PROBLEM TO SOLVE:
Nothing in the records may be dropped. Retype them all exactly.

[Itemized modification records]
-- Opening Marker --

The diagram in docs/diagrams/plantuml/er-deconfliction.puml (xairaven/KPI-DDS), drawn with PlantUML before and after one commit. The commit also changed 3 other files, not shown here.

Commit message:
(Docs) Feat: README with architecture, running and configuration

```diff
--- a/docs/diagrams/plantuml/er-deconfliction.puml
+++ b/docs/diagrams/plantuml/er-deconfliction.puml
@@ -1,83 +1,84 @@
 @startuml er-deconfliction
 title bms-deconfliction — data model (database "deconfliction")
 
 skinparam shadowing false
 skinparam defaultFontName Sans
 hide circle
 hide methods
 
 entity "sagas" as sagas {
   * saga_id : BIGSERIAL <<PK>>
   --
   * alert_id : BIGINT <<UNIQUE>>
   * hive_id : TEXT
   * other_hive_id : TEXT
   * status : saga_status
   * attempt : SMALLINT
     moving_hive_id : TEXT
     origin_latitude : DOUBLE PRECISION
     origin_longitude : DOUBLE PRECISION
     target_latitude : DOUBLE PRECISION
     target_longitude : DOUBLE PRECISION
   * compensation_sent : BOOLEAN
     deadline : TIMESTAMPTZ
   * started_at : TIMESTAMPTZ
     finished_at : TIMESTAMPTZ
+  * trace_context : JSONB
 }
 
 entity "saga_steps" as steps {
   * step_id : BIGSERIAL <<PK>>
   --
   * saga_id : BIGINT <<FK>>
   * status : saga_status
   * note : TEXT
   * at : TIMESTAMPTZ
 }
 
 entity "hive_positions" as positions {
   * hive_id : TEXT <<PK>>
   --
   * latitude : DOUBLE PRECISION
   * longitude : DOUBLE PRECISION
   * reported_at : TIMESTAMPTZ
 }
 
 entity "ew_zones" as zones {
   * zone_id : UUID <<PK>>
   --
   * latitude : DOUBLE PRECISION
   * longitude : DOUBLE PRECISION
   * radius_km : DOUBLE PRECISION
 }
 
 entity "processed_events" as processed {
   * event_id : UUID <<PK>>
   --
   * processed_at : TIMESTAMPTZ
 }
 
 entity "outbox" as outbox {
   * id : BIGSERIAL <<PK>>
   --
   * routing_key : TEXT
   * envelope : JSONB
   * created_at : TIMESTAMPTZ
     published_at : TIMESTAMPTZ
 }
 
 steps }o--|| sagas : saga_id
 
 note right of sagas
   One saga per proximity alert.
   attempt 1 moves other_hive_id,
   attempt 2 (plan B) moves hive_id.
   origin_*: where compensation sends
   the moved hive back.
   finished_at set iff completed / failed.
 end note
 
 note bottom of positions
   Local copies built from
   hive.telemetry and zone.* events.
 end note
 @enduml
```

-- Closing Marker --

EXPECTED ANSWER:
The diagram in docs/diagrams/plantuml/er-deconfliction.puml (xairaven/KPI-DDS), drawn with PlantUML before and after one commit. The commit also changed 3 other files, not shown here.

Commit message:
(Docs) Feat: README with architecture, running and configuration

```diff
--- a/docs/diagrams/plantuml/er-deconfliction.puml
+++ b/docs/diagrams/plantuml/er-deconfliction.puml
@@ -1,83 +1,84 @@
 @startuml er-deconfliction
 title bms-deconfliction — data model (database "deconfliction")
 
 skinparam shadowing false
 skinparam defaultFontName Sans
 hide circle
 hide methods
 
 entity "sagas" as sagas {
   * saga_id : BIGSERIAL <<PK>>
   --
   * alert_id : BIGINT <<UNIQUE>>
   * hive_id : TEXT
   * other_hive_id : TEXT
   * status : saga_status
   * attempt : SMALLINT
     moving_hive_id : TEXT
     origin_latitude : DOUBLE PRECISION
     origin_longitude : DOUBLE PRECISION
     target_latitude : DOUBLE PRECISION
     target_longitude : DOUBLE PRECISION
   * compensation_sent : BOOLEAN
     deadline : TIMESTAMPTZ
   * started_at : TIMESTAMPTZ
     finished_at : TIMESTAMPTZ
+  * trace_context : JSONB
 }
 
 entity "saga_steps" as steps {
   * step_id : BIGSERIAL <<PK>>
   --
   * saga_id : BIGINT <<FK>>
   * status : saga_status
   * note : TEXT
   * at : TIMESTAMPTZ
 }
 
 entity "hive_positions" as positions {
   * hive_id : TEXT <<PK>>
   --
   * latitude : DOUBLE PRECISION
   * longitude : DOUBLE PRECISION
   * reported_at : TIMESTAMPTZ
 }
 
 entity "ew_zones" as zones {
   * zone_id : UUID <<PK>>
   --
   * latitude : DOUBLE PRECISION
   * longitude : DOUBLE PRECISION
   * radius_km : DOUBLE PRECISION
 }
 
 entity "processed_events" as processed {
   * event_id : UUID <<PK>>
   --
   * processed_at : TIMESTAMPTZ
 }
 
 entity "outbox" as outbox {
   * id : BIGSERIAL <<PK>>
   --
   * routing_key : TEXT
   * envelope : JSONB
   * created_at : TIMESTAMPTZ
     published_at : TIMESTAMPTZ
 }
 
 steps }o--|| sagas : saga_id
 
 note right of sagas
   One saga per proximity alert.
   attempt 1 moves other_hive_id,
   attempt 2 (plan B) moves hive_id.
   origin_*: where compensation sends
   the moved hive back.
   finished_at set iff completed / failed.
 end note
 
 note bottom of positions
   Local copies built from
   hive.telemetry and zone.* events.
 end note
 @enduml
```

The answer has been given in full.